Why DevOps Is Important During the COVID-19 Pandemic
Disruption is the name of the game these days, from current remote work settings due to COVID-19 to even more normal, every-day disruptions (like the process of moving and renovating a home, which I’m currently experiencing first-hand). As a habit-driven developer myself, I have come to the realization that the stable work environment I’ve come to rely on is no more.
What I soon learned about this “new normal” is that business progress would continue without skipping a beat, even if parts of my personal life and day-to-day work experience would be disrupted.
As these innovation cycles and demands continue to accelerate, development teams are feeling more pressure than ever to build and deploy application releases and updates at what can seem like lightning speed. Agility and efficiency within development teams has never been more critical, even as work and collaboration has become harder in our current remote work setting. The market is delivering tools to support these development pipelines, but organizations must provide developers with more training and support if we want to see the full benefits of this new paradigm.
It’s no secret that IT teams have been leveraging new avenues of collaboration, like DevOps, that provide the efficiency, flexibility, speed, and feedback loops required for optimal workflows and agile innovation. And while traditional software companies have long relied on DevOps, more organizations are increasingly leaning on its practices, particularly during present times when there is a distributed workforce.
While DevOps is nothing new to the developer world, the benefits of the philosophy have come to the forefront with the global shift to remote work.

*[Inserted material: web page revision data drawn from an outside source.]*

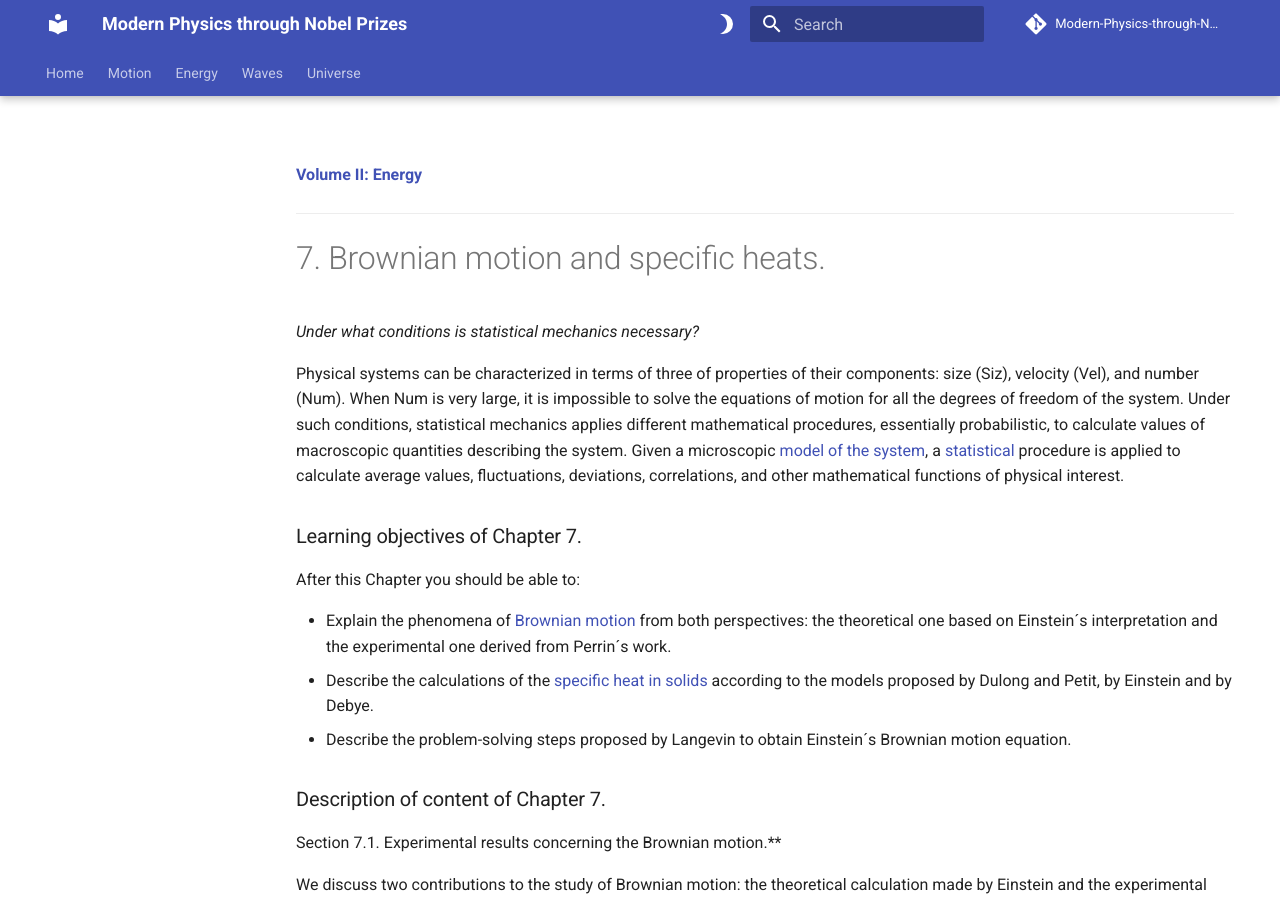
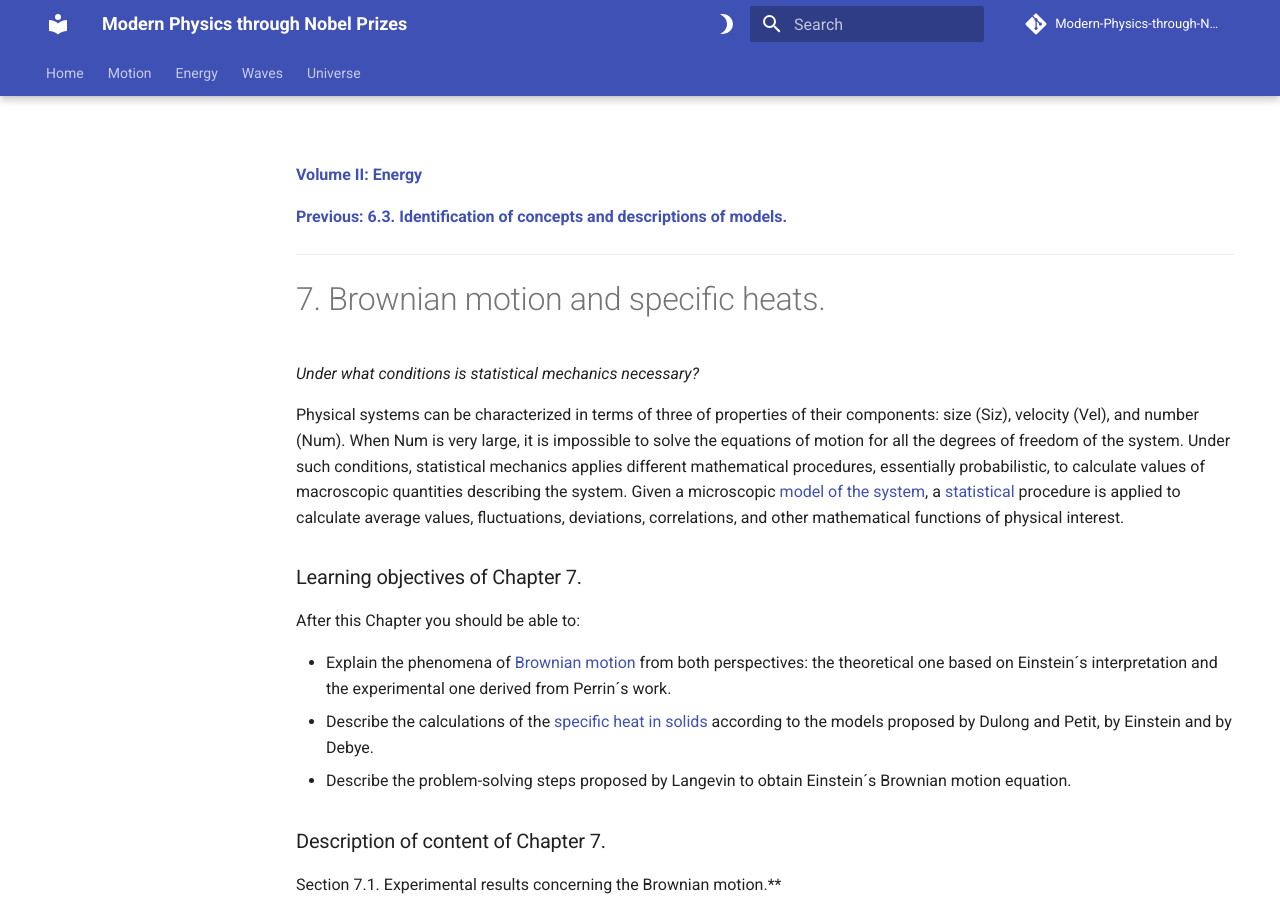
Before and after one commit to modphysnobel/modphysnobel.github.io, an MkDocs documentation site: the page built from docs/vol-II/vol-II-chap-7-sect-1.md, in a window 1280 px wide and 900 px high. Built offline with MkDocs 1.6.1 and Material for MkDocs 9.7.7, drawn with Linux system fonts in a browser that asks for light colours; some web fonts are replaced; comment, search, counter and statistics services are not loaded; some of the changed text lies outside the part shown.

Commit message:
Update vol-II-chap-7-sect-1.md

```diff
--- a/docs/vol-II/vol-II-chap-7-sect-1.md
+++ b/docs/vol-II/vol-II-chap-7-sect-1.md
@@ -1,5 +1,6 @@
+[**Volume II: Energy**](https://modphysnobel.github.io/vol-II/volume-II/)
 
-[**Volume II: Energy**](./volume-II.md)
+[**Previous: 6.3. Identification of concepts and descriptions of models.**](https://modphysnobel.github.io/vol-III/vol-II-chap-6-sect-3/)
 
 ***
 
@@ -174,3 +175,4 @@ In what follows, we include in three boxes information related to Brownian motio
 	-- in 1923: interpretation of Rutherford transmutations of elements not as being the effect of an explosive disintegration but on the contrary, as an integration (the helium nucleus combines with the nucleus that it has hit, to form a radioactive atom which soon expels a proton, and that there finally remains an atom which is three units heavier than the atom that has been hit).
 
 ***
+[**Next: 7.2. Statistical mechanical calculations of the specific heat in solids.**](https://modphysnobel.github.io/vol-III/vol-II-chap-7-sect-2/)
```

I have seen firsthand that the remote developer experience makes it more difficult to innovate, without regular in-person collaboration with peers. In the current COVID-19 environment, we’re lacking the normal face-to-face interaction at conferences, hackathons, or other gatherings where connections are made and inspiration may be found. The sole fact that development teams are distributed with the rest of the workforce makes communication and real-time collaboration and experimentation more difficult, the impact of which is often magnified as IT personnel are also required to help support digital transformations and troubleshoot remote employee challenges.

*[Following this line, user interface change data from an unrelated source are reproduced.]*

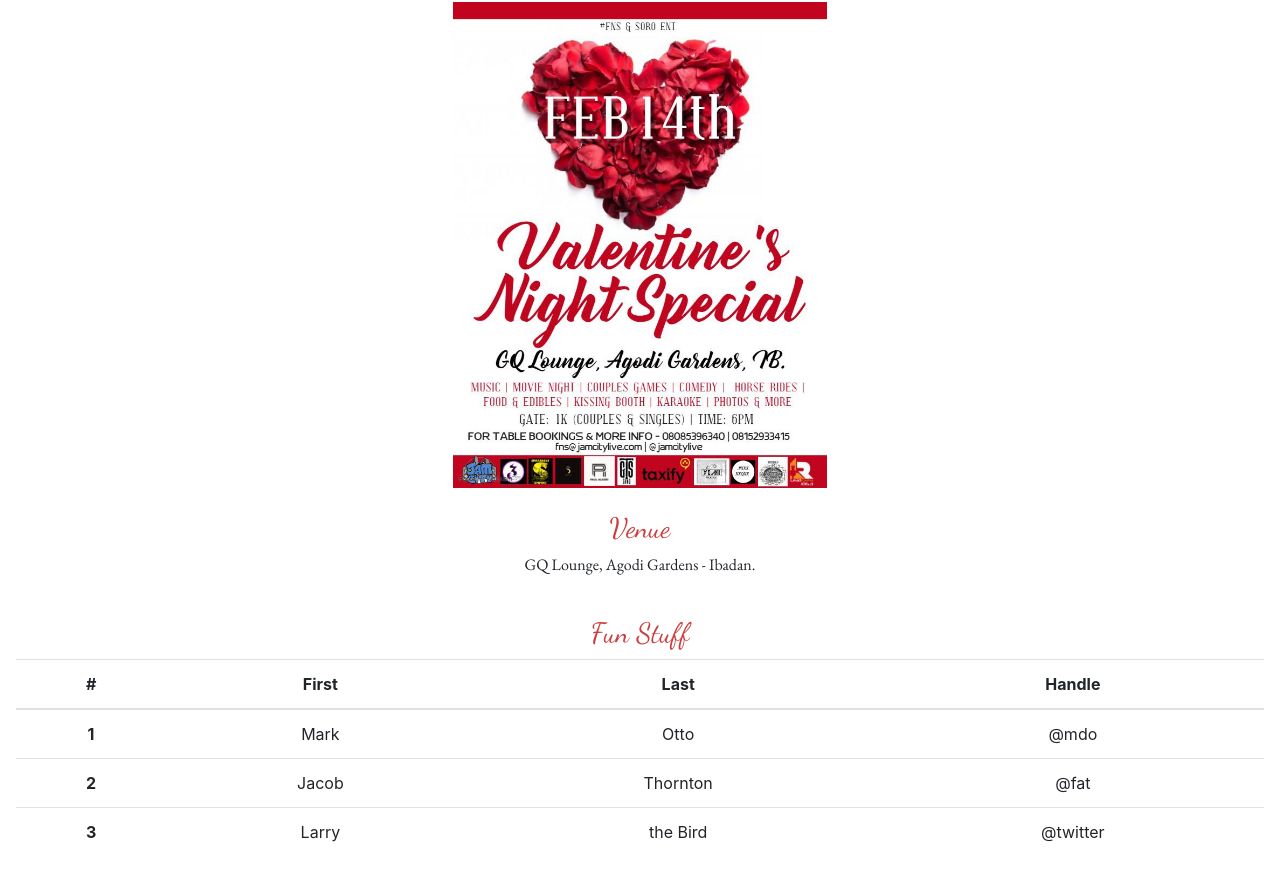
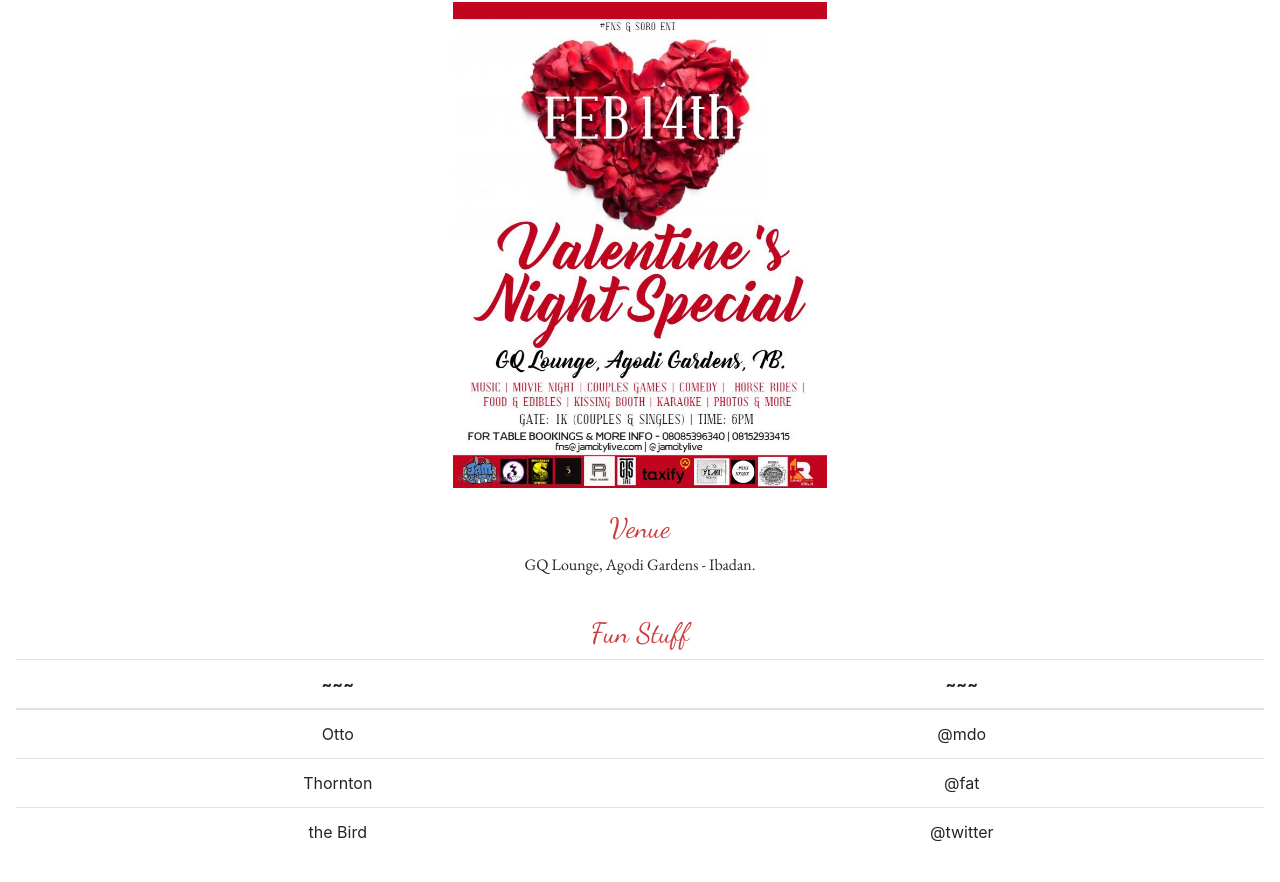
Before and after one commit to poetrique/fns-valentines, a website: page index.html in a window 1280 px wide. Shown: the part 70-952 px from the top of the page. Drawn offline with nearby package versions, Linux system fonts and the light colour scheme.

Commit message:
building event webpage

```diff
--- a/index.html
+++ b/index.html
@@ -32,28 +32,20 @@
       <table class="table">
         <thead>
           <tr>
-            <th scope="col">#</th>
-            <th scope="col">First</th>
-            <th scope="col">Last</th>
-            <th scope="col">Handle</th>
+            <th scope="col">~~~</th>
+            <th scope="col">~~~</th>
           </tr>
         </thead>
         <tbody>
           <tr>
-            <th scope="row">1</th>
-            <td>Mark</td>
             <td>Otto</td>
             <td>@mdo</td>
           </tr>
           <tr>
-            <th scope="row">2</th>
-            <td>Jacob</td>
             <td>Thornton</td>
             <td>@fat</td>
           </tr>
           <tr>
-            <th scope="row">3</th>
-            <td>Larry</td>
             <td>the Bird</td>
             <td>@twitter</td>
           </tr>
```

Our remote work environment is accelerating the move to the cloud for many organizations. While the first wave of cloud adoption focused more around production-level enterprise deployments and infrastructure, we’re now seeing more workloads, including agile development, transferring over. As a result, DevOps is increasingly being moved out of internal IT shops and into the cloud where it has become more available for developers and some serious product developments are taking place.
This move to the cloud and increase in DevOps adoption enables remote teams to continue collaborating and completing projects at high speed, with the flexibility and agility required in today’s competitive environment.

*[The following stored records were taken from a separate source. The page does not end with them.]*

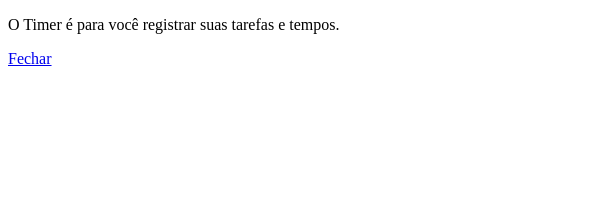
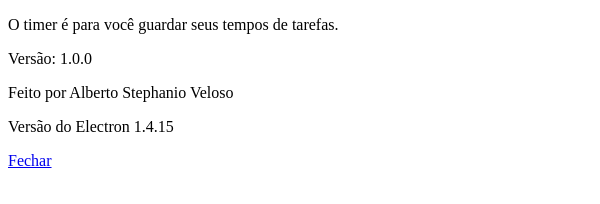
Before and after one commit to albertosveloso/estudo-electron, an Electron app: page app/sobre.html in a window 600 px wide. Drawn offline with Linux system fonts and the light colour scheme.

Commit message:
Tela sobre concluida faltando imagens

```diff
--- a/app/js/renderer.js
+++ b/app/js/renderer.js
@@ -2,6 +2,8 @@ const { ipcRenderer } = require('electron');
 
 let linkSobre = document.querySelector('#link-sobre');
 
+console.log(linkSobre);
+
 linkSobre.addEventListener("click", function(){
     ipcRenderer.send('abrir-janela-sobre');
 });
--- a/app/sobre.html
+++ b/app/sobre.html
@@ -5,8 +5,13 @@
   <title>Sobre o  Timer</title>
 </head>
 <body>
-  <p>O Timer é para você registrar suas tarefas e tempos.</p>
-  <a href="#" id="link-fechar">Fechar</a>
+  <div class="container">
+      <p>O timer é para você guardar seus tempos de tarefas.</p>
+      <p>Versão: 1.0.0</p>
+      <p>Feito por Alberto Stephanio Veloso</p>
+      <p>Versão do Electron 1.4.15</p>
+      <a href="#" id="link-fechar">Fechar</a>
+  </div>
   <script src="js/sobre.js"></script>
 </body>
 </html>
```
Also changed, not shown: app/index.html (+2 -2 lines).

DevOps encourages a continued culture of transparency and experimentation across organizations and empowers teams to better pinpoint inefficiencies and shift processes at an accelerated rate.
As the world continues to navigate the new normal, there will certainly be more challenges ahead as organizations adjust strategies and operations to accommodate fully remote work environments – with the developer landscape being no exception. As organizations and developers continue to have success with the cloud and remote tools and services, we will see executive management continue to invest in the areas that reinforce the move to remote work.
I’m grateful for how DevOps has helped me manage the challenges of working from home.
While the “new normal” for developers is still uncertain, one thing is clear: the growing emphasis on agility, development speed, and communication is here to stay and will continue to fuel the adoption of DevOps strategies beyond the developer world.
*Originally published on Hackernoon, September 25, 2020.
Raj Singh is a product manager at InterSystems focused on developer experience. He pioneered Web mapping-as-a-service in the late 1990s with Syncline, a startup he co-founded. After that he finished his PhD in Urban Planning at MIT, creating a distributed computing architecture for urban information systems based on web services design patterns. He then worked for a decade on spatial data interoperability challenges with the Open Geospatial Consortium. Prior to joining InterSystems, Raj worked in developer relations for database and data science cloud offerings at IBM. Follow Raj on Twitter: @rajrsingh.